Task:
Every line of the listing below is to be duplicated exactly, with the pictures left out.

━━━━━ Study material

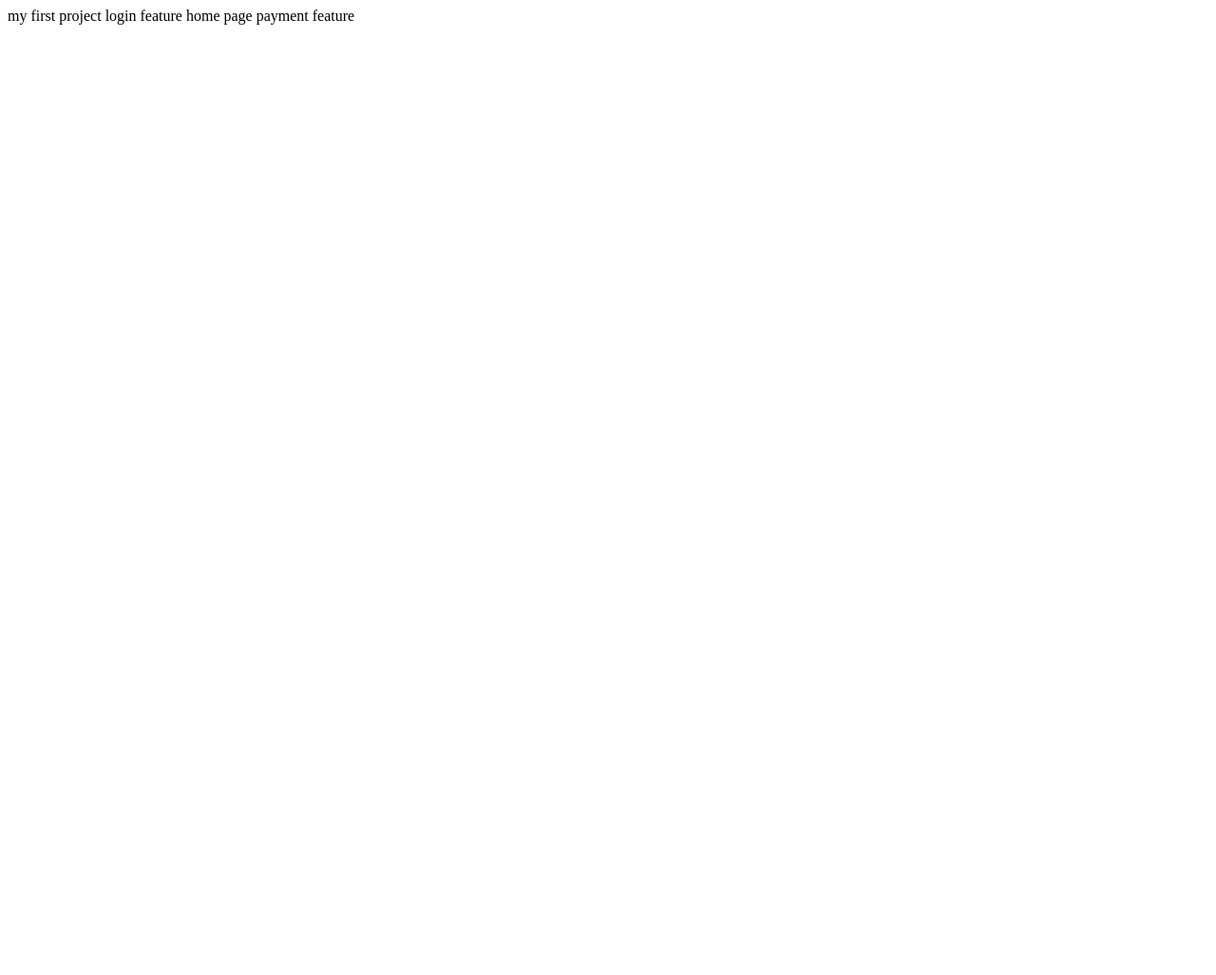
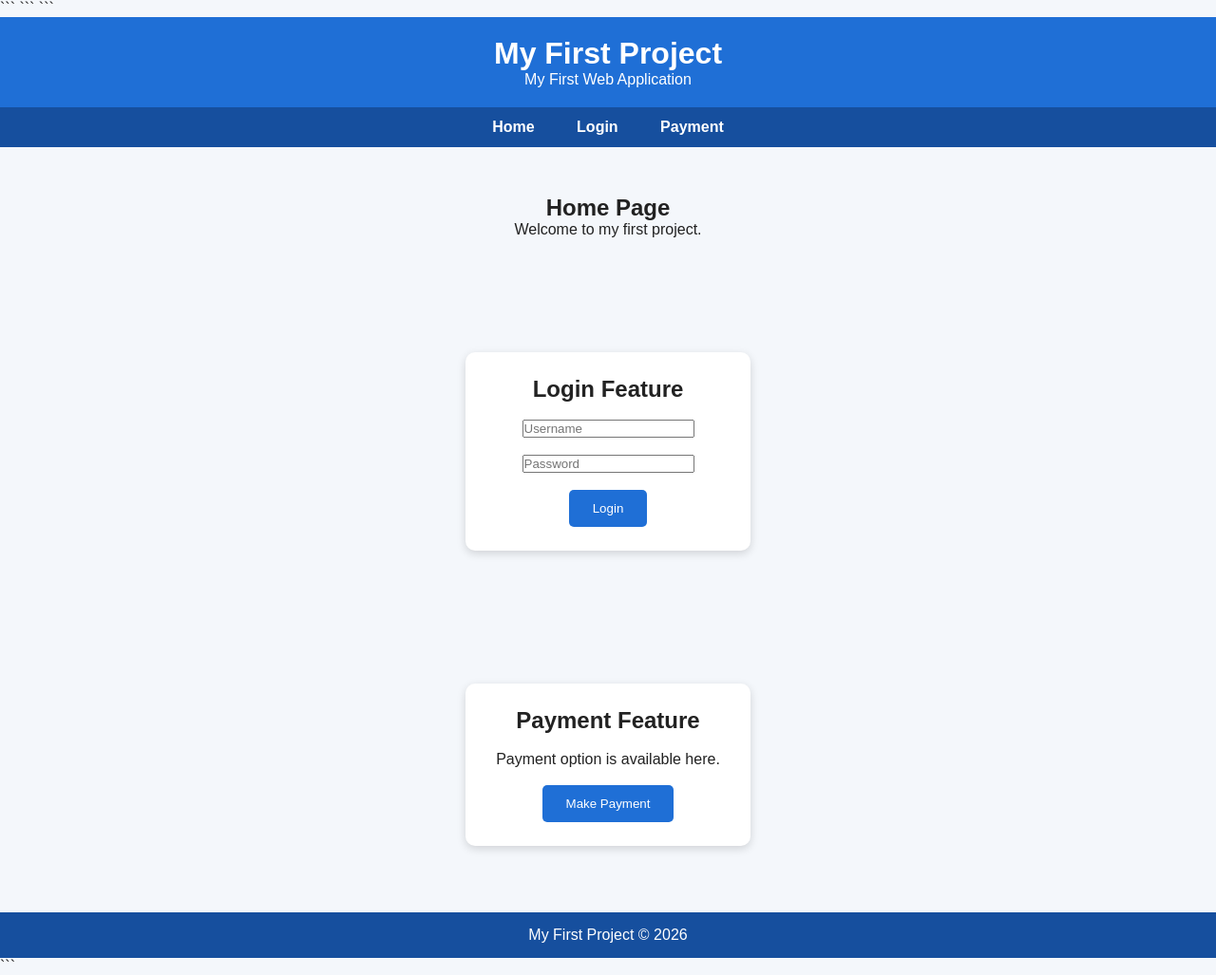
Before and after one commit to saikumarchowdhary/my-firstproject, a plain HTML site: page index.html in a window 1280 px wide. Shown: the whole page at 95% size. Before the commit the page ends 800 px from the top, so only its background shows below. Drawn offline with Linux system fonts and the light colour scheme.

Commit message:
update project website

````diff
--- a/index.html
+++ b/index.html
@@ -1,4 +1,125 @@
-my first project
-login feature
-home page
-payment feature
+<!DOCTYPE html>
+
+<html lang="en">
+<head>
+    <meta charset="UTF-8">
+    <meta name="viewport" content="width=device-width, initial-scale=1.0">
+
+```
+<title>My First Project</title>
+
+<style>
+    * {
+        margin: 0;
+        padding: 0;
+        box-sizing: border-box;
+    }
+
+    body {
+        font-family: Arial, sans-serif;
+        background-color: #f4f7fb;
+        color: #222;
+    }
+
+    header {
+        background-color: #1f6fd6;
+        color: white;
+        padding: 20px;
+        text-align: center;
+    }
+
+    nav {
+        background-color: #164f9e;
+        padding: 12px;
+        text-align: center;
+    }
+
+    nav a {
+        color: white;
+        text-decoration: none;
+        margin: 0 20px;
+        font-weight: bold;
+    }
+
+    section {
+        padding: 50px;
+        text-align: center;
+    }
+
+    .card {
+        background-color: white;
+        width: 300px;
+        margin: 20px auto;
+        padding: 25px;
+        border-radius: 10px;
+        box-shadow: 0 3px 10px rgba(0,0,0,0.15);
+    }
+
+    button {
+        background-color: #1f6fd6;
+        color: white;
+        border: none;
+        padding: 12px 25px;
+        border-radius: 5px;
+        cursor: pointer;
+    }
+
+    footer {
+        background-color: #164f9e;
+        color: white;
+        text-align: center;
+        padding: 15px;
+    }
+</style>
+```
+
+</head>
+
+<body>
+
+```
+<header>
+    <h1>My First Project</h1>
+    <p>My First Web Application</p>
+</header>
+
+<nav>
+    <a href="#home">Home</a>
+    <a href="#login">Login</a>
+    <a href="#payment">Payment</a>
+</nav>
+
+<section id="home">
+    <h2>Home Page</h2>
+    <p>Welcome to my first project.</p>
+</section>
+
+<section id="login">
+    <div class="card">
+        <h2>Login Feature</h2>
+        <br>
+        <input type="text" placeholder="Username">
+        <br><br>
+        <input type="password" placeholder="Password">
+        <br><br>
+        <button>Login</button>
+    </div>
+</section>
+
+<section id="payment">
+    <div class="card">
+        <h2>Payment Feature</h2>
+        <br>
+        <p>Payment option is available here.</p>
+        <br>
+        <button>Make Payment</button>
+    </div>
+</section>
+
+<footer>
+    <p>My First Project © 2026</p>
+</footer>
+```
+
+</body>
+</html>
````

━━━━━━━━━━

Solution for this problem:
Before and after one commit to saikumarchowdhary/my-firstproject, a plain HTML site: page index.html in a window 1280 px wide. Shown: the whole page at 95% size. Before the commit the page ends 800 px from the top, so only its background shows below. Drawn offline with Linux system fonts and the light colour scheme.

Commit message:
update project website

````diff
--- a/index.html
+++ b/index.html
@@ -1,4 +1,125 @@
-my first project
-login feature
-home page
-payment feature
+<!DOCTYPE html>
+
+<html lang="en">
+<head>
+    <meta charset="UTF-8">
+    <meta name="viewport" content="width=device-width, initial-scale=1.0">
+
+```
+<title>My First Project</title>
+
+<style>
+    * {
+        margin: 0;
+        padding: 0;
+        box-sizing: border-box;
+    }
+
+    body {
+        font-family: Arial, sans-serif;
+        background-color: #f4f7fb;
+        color: #222;
+    }
+
+    header {
+        background-color: #1f6fd6;
+        color: white;
+        padding: 20px;
+        text-align: center;
+    }
+
+    nav {
+        background-color: #164f9e;
+        padding: 12px;
+        text-align: center;
+    }
+
+    nav a {
+        color: white;
+        text-decoration: none;
+        margin: 0 20px;
+        font-weight: bold;
+    }
+
+    section {
+        padding: 50px;
+        text-align: center;
+    }
+
+    .card {
+        background-color: white;
+        width: 300px;
+        margin: 20px auto;
+        padding: 25px;
+        border-radius: 10px;
+        box-shadow: 0 3px 10px rgba(0,0,0,0.15);
+    }
+
+    button {
+        background-color: #1f6fd6;
+        color: white;
+        border: none;
+        padding: 12px 25px;
+        border-radius: 5px;
+        cursor: pointer;
+    }
+
+    footer {
+        background-color: #164f9e;
+        color: white;
+        text-align: center;
+        padding: 15px;
+    }
+</style>
+```
+
+</head>
+
+<body>
+
+```
+<header>
+    <h1>My First Project</h1>
+    <p>My First Web Application</p>
+</header>
+
+<nav>
+    <a href="#home">Home</a>
+    <a href="#login">Login</a>
+    <a href="#payment">Payment</a>
+</nav>
+
+<section id="home">
+    <h2>Home Page</h2>
+    <p>Welcome to my first project.</p>
+</section>
+
+<section id="login">
+    <div class="card">
+        <h2>Login Feature</h2>
+        <br>
+        <input type="text" placeholder="Username">
+        <br><br>
+        <input type="password" placeholder="Password">
+        <br><br>
+        <button>Login</button>
+    </div>
+</section>
+
+<section id="payment">
+    <div class="card">
+        <h2>Payment Feature</h2>
+        <br>
+        <p>Payment option is available here.</p>
+        <br>
+        <button>Make Payment</button>
+    </div>
+</section>
+
+<footer>
+    <p>My First Project © 2026</p>
+</footer>
+```
+
+</body>
+</html>
````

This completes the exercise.